She celebrated with me the birth of my children, their first steps and their childhood achievements. Our children navigated billy carts and grazed knees together. She came to their weddings.
We've weathered the unpredictability of life, her breast cancer and the breakup of her son’s marriage, the death of both my parents, the birth of our grandchildren and all the everyday stuff in between. Our friendship grew and grew.
After my parents died, I became her neighbour. We gardened together, sharing plants as we shared life. We swapped recipes, borrowed the odd cup of flour and laughed our way through our failures and mishaps. We explored and adventured, walked beaches, bush tracks and country lanes with our mutual love of nature and passion for life.
We made a garden path between two open doors.
Her loving care reminds me of the story Jesus told when asked, “Who is my neighbour?”
When my first attack of vertigo hit and the room spun wildly with vomit inducing velocity she was there holding the sick bowl. She rushed me to the doctor when I broke my ankle climbing cliffs and didn’t chide me for my foolishness, as others did. She didn't cross to the other side when the tough things happened.
We’ve been a witness to each other’s lives, to the good, the bad and the mundane. There’s no pretence, we see each other at our best and worse, bad hair days, messy house days and weepy sad days. There’s very little of life we haven’t shared.
Maybe the Hebrew word, oheb, says it best, “one who loves”. Friendship is love in action; it’s not a noun but a verb. It’s letting go of self for the good of another, letting what’s important to you become important to me. Making time and space in my life for you. It’s not wide and shallow but deep and time consuming and messy and more precious than gold.
I'm convinced that friendship is one of the most beautiful experiences of life, to be known heart and soul and accepted as we are. But knowing can't be hurried. It takes time, commitment and perseverance; getting alongside someone and staying for the long haul. It requires me to be vulnerable, non judgemental and open to truth and that's hard, but it allows "steel to sharpen steel".
For me, friendship is one of the greatest gifts we can give another human being and as Isabella said in Jane Austin’s Northanger Abbey, “There is nothing I would not do for those who are really my friends. I have no notion of loving people by halves, it is not my nature.”

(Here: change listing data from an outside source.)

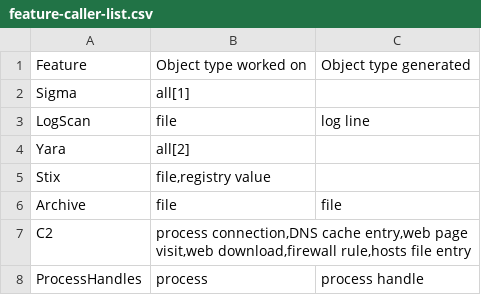
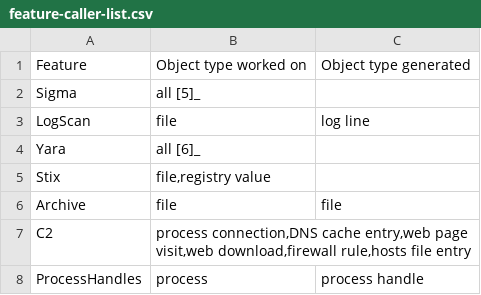
Before and after one commit to NextronSystems/thor-manual, a CSV file: csv/feature-caller-list.csv, drawn as a sheet; only a part is shown; the diff names each change by its address in the sheet, - before the commit and + after, or states it on an @@ line.

```diff
--- a/csv/feature-caller-list.csv
+++ b/csv/feature-caller-list.csv
-B2: all[1]
+B2: all [5]_
-B4: all[2]
+B4: all [6]_
```
Also changed, not shown: csv/feature-scan-mode-overview.csv, csv/scan-mode-overview.csv, 1 other file.
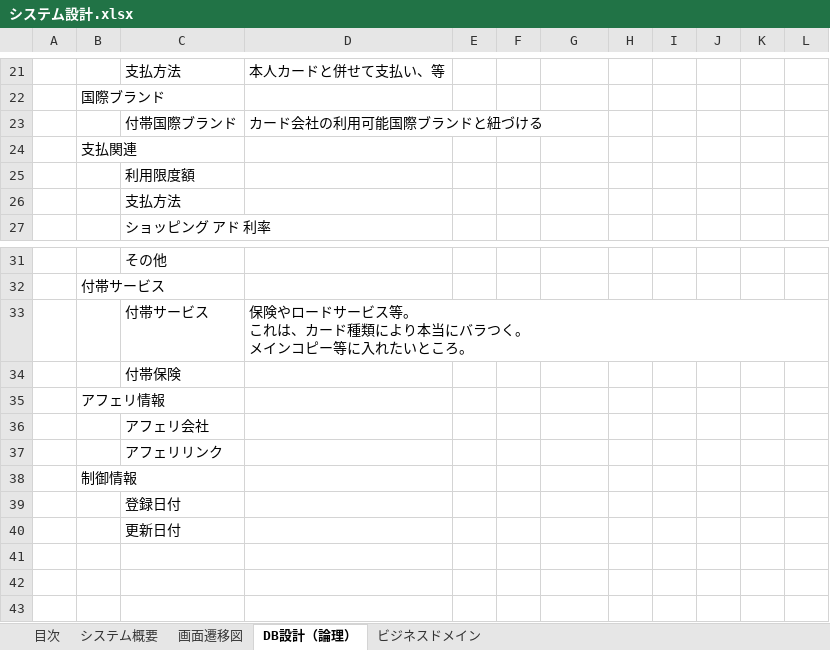
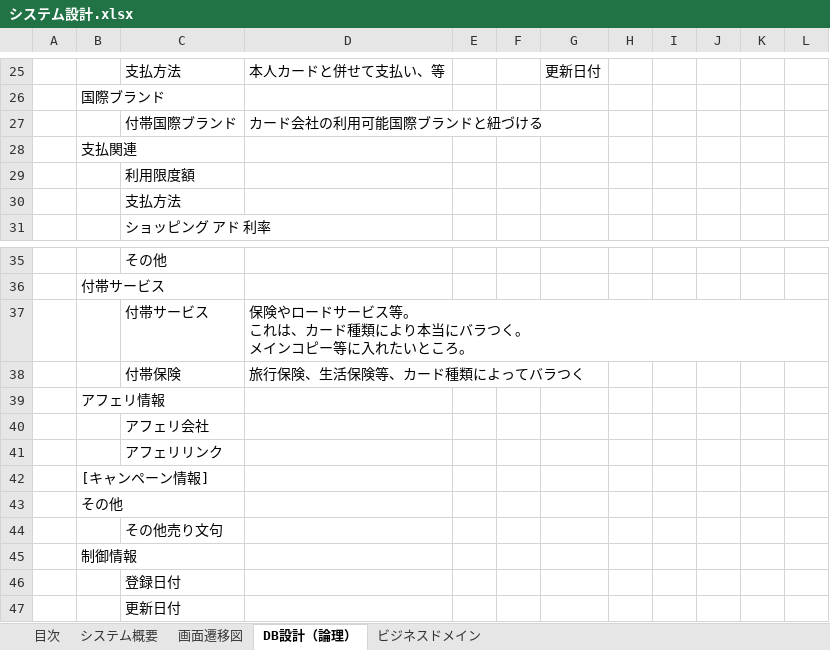
Before and after one commit to TKBOK/rank_cms, an Excel workbook: RANK_CMS(CO_201205--)/01_概要設計/システム設計.xlsx, sheet DB設計（論理）, drawn as a sheet; only a part is shown, gaps mark what is left out; values as stored, in another font and other column widths than the file's, no borders; table styles not drawn; addresses are those after the commit; the diff covers the shown part only; the diff names each change by its address in the sheet, - before the commit and + after, or states it on an @@ line.

Commit message:
更新

```diff
--- a/RANK_CMS(CO_201205--)/01_概要設計/システム設計.xlsx (sheet DB設計（論理）)
+++ b/RANK_CMS(CO_201205--)/01_概要設計/システム設計.xlsx (sheet DB設計（論理）)
-G25: (empty)
+G25: 更新日付
-D38: (empty)
+D38: 旅行保険、生活保険等、カード種類によってバラつく
+row 42:  | [キャンペーン情報]
+row 43:  | その他
+row 44:  |  | その他売り文句
```
Also changed, not shown: 16 added rows, 12 removed rows and 9 edited cells elsewhere in this sheet, charts or pictures.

I was right all those years ago; she has been a kindred spirit. She still has a creative flair, a passion for gardening and an enthusiasm for life, and while the years have whittled away the physical strength and brought limitations that she’d rather be without, the conversations continue and the years haven’t lessened her wonderful sense of humour, and the laughter is loud and life-giving over the cups of tea across the kitchen table of our lives.